Sharon will present on ‘Aboriginal and Torres Strait Islander People with a Mental Health Condition’ in the Indigenous Wellbeing stream.
The ABS’ 2014-15 National Aboriginal and Torres Strait Islander Social Survey (NATSISS) provides information on the socio-economic circumstances of Aboriginal and Torres Strait Islander people aged 15 years and over. In this survey, information about people with a mental health condition has been included for the first time.
In the NATSISS, 29% of Aboriginal and Torres Strait Islander people said they had been told by a doctor or nurse that they had a mental health condition, that is: depression; anxiety; behavioural or emotional problems; and/or harmful use of, or dependence on drugs or alcohol. The majority of them (23% of all Aboriginal and Torres Strait Islander people) also reported having one or more other long-term health conditions.
This presentation will paint a picture of the outcomes for Aboriginal and Torres Strait Islander people with a mental health condition compared to those with other long-term health conditions and no long-term health conditions.
Indigenous mental health
Some of the associations between mental health and other characteristics that will be explored include:
Overall Life Satisfaction
Health status and risk factors
Employment, household income and education
Family and community connections
Crime and safety
Mobility and housing impermanence
The topics covered in the NATSISS provide a lens through which the complexity of Aboriginal and Torres Strait Islander identity, health and wellbeing can be understood and communicated.
Sharon Pech started her 'accidental' career at the Australian Bureau of Statistics (ABS) as a fresh-faced school leaver and later attained a BA in Social Sciences, with an elective major in professional writing. Most of her career has been in the social statistics stream of the ABS.
In 2002, she joined the National Centre for Aboriginal and Torres Strait Islander Statistics, where she has been involved in the development of numerous Indigenous-specific social and health surveys, and in the dissemination of results from these surveys and the 5 yearly Census. Her belief in the adage that “knowledge is power” motivates her to find and share these data stories – both as an evidence base for effective policies and programs, and as a means of empowering Aboriginal and Torres Strait Islander people to chart their own destiny.

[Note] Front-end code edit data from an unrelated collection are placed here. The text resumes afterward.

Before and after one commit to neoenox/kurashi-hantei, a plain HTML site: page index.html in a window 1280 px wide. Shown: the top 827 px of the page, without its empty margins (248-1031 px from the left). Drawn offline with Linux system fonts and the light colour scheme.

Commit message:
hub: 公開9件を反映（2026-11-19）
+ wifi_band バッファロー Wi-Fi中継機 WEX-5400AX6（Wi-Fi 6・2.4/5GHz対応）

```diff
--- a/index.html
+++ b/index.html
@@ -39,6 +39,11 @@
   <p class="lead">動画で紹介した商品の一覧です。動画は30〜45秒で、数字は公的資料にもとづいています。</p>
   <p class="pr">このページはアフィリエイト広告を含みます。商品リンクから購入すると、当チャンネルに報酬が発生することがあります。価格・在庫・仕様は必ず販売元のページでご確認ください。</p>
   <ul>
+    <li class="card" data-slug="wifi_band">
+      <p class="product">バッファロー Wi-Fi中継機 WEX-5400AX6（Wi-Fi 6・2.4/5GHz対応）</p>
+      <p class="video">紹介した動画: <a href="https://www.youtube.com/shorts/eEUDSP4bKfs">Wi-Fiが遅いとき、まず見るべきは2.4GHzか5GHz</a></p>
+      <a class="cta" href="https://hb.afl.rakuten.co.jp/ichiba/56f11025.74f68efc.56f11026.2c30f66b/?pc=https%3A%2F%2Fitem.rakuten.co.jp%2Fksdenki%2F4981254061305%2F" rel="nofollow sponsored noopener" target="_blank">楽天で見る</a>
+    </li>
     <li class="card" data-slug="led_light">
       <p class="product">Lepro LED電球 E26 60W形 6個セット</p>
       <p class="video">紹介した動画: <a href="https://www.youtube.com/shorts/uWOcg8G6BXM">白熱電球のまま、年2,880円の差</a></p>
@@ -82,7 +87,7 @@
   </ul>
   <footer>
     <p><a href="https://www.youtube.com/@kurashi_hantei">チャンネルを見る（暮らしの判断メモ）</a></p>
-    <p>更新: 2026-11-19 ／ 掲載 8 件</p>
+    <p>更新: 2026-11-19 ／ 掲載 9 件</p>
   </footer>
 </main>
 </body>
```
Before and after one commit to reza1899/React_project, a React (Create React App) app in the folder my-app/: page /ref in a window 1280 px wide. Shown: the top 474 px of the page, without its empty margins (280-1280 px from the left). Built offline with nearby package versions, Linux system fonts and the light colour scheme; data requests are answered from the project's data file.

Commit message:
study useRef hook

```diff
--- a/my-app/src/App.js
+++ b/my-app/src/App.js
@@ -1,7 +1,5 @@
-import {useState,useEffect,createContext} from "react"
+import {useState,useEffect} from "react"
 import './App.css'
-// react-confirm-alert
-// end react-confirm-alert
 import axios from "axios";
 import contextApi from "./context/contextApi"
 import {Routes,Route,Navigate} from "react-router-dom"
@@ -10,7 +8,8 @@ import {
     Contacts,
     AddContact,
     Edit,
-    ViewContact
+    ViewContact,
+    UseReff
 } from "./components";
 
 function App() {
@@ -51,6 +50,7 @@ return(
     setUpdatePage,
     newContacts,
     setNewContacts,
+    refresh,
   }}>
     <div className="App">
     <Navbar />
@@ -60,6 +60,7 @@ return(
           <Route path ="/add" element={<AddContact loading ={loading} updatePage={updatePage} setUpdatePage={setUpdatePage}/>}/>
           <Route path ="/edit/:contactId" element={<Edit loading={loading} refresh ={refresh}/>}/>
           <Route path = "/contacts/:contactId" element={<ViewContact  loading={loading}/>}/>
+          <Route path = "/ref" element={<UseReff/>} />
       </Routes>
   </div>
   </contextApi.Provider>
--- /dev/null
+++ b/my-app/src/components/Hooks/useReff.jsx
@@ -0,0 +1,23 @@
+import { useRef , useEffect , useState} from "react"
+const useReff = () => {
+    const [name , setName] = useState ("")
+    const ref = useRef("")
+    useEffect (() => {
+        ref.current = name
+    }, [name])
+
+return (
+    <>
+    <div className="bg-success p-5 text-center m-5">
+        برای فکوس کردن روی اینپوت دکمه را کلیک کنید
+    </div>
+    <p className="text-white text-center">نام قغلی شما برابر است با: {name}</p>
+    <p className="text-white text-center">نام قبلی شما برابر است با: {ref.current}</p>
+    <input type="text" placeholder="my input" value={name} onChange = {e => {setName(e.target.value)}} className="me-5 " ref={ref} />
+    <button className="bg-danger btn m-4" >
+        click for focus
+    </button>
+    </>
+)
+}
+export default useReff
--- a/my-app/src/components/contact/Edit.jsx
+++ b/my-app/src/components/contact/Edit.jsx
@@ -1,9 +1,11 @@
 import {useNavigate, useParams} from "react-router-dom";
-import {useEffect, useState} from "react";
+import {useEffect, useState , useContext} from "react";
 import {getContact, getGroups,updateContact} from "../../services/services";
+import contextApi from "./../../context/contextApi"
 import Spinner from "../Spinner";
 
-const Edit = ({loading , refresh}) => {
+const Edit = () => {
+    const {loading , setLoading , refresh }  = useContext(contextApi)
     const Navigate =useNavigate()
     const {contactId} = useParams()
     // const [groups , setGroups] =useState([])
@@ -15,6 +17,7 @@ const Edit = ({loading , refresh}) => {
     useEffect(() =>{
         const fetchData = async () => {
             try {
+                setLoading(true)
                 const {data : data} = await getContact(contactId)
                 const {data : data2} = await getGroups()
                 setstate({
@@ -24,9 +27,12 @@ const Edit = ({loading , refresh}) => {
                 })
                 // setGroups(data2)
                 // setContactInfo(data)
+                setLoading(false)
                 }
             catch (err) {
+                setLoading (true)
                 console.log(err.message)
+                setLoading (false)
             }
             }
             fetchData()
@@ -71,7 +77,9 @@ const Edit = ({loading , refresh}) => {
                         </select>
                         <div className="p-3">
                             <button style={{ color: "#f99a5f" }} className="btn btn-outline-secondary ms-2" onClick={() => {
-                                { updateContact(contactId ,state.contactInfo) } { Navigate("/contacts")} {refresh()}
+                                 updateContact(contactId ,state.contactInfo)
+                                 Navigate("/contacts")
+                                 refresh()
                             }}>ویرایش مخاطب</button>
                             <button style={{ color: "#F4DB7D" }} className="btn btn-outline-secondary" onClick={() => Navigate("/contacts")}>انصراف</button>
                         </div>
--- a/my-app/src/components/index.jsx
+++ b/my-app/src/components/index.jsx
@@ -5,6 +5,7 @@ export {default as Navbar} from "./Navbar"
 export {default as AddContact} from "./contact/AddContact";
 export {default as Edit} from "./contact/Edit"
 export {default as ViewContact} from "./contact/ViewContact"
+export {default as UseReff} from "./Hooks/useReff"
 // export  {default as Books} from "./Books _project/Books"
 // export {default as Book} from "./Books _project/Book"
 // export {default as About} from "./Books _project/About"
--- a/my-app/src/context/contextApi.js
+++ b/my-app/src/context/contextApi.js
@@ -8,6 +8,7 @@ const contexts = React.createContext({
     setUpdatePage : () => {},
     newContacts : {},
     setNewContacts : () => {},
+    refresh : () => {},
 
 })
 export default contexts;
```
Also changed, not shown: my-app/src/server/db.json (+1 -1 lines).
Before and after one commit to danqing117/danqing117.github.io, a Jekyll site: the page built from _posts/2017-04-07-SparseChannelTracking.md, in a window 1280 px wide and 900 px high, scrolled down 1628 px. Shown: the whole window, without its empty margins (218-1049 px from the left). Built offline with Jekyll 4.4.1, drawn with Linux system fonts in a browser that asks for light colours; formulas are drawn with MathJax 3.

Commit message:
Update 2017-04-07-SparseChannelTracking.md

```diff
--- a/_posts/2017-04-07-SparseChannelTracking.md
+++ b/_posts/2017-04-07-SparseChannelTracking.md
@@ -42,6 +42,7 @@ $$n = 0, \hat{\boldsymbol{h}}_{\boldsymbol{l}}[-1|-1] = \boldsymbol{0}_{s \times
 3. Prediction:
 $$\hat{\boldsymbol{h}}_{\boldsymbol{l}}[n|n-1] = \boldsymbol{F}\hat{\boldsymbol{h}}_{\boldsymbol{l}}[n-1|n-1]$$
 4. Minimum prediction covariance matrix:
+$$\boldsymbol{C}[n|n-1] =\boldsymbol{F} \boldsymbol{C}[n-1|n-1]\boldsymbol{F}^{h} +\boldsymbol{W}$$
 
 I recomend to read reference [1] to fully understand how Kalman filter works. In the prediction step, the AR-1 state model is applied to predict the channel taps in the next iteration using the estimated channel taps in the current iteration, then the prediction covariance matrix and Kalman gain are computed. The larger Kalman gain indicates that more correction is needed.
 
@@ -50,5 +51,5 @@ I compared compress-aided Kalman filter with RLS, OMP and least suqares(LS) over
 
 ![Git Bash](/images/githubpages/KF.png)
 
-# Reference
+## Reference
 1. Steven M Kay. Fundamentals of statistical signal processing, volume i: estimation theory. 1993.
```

Indigenous mental health as well as a wide range of mental health issues will be discussed at The 17th International Mental Health Conference; Guiding the Change. The Conference will be held at the Sea World Resort Conference Centre on the Gold Coast, from the 11 -12 August 2016. To register your attendance at the conference CLICK HERE.
This conference brings together leading clinical practitioners, academics, service providers and mental health experts to deliberate and discuss Mental Health issues confronting Australia and New Zealand.
The conference program will be designed to challenge, inspire, demonstrate and encourage participants while facilitating discussion. To view the Program CLICK HERE.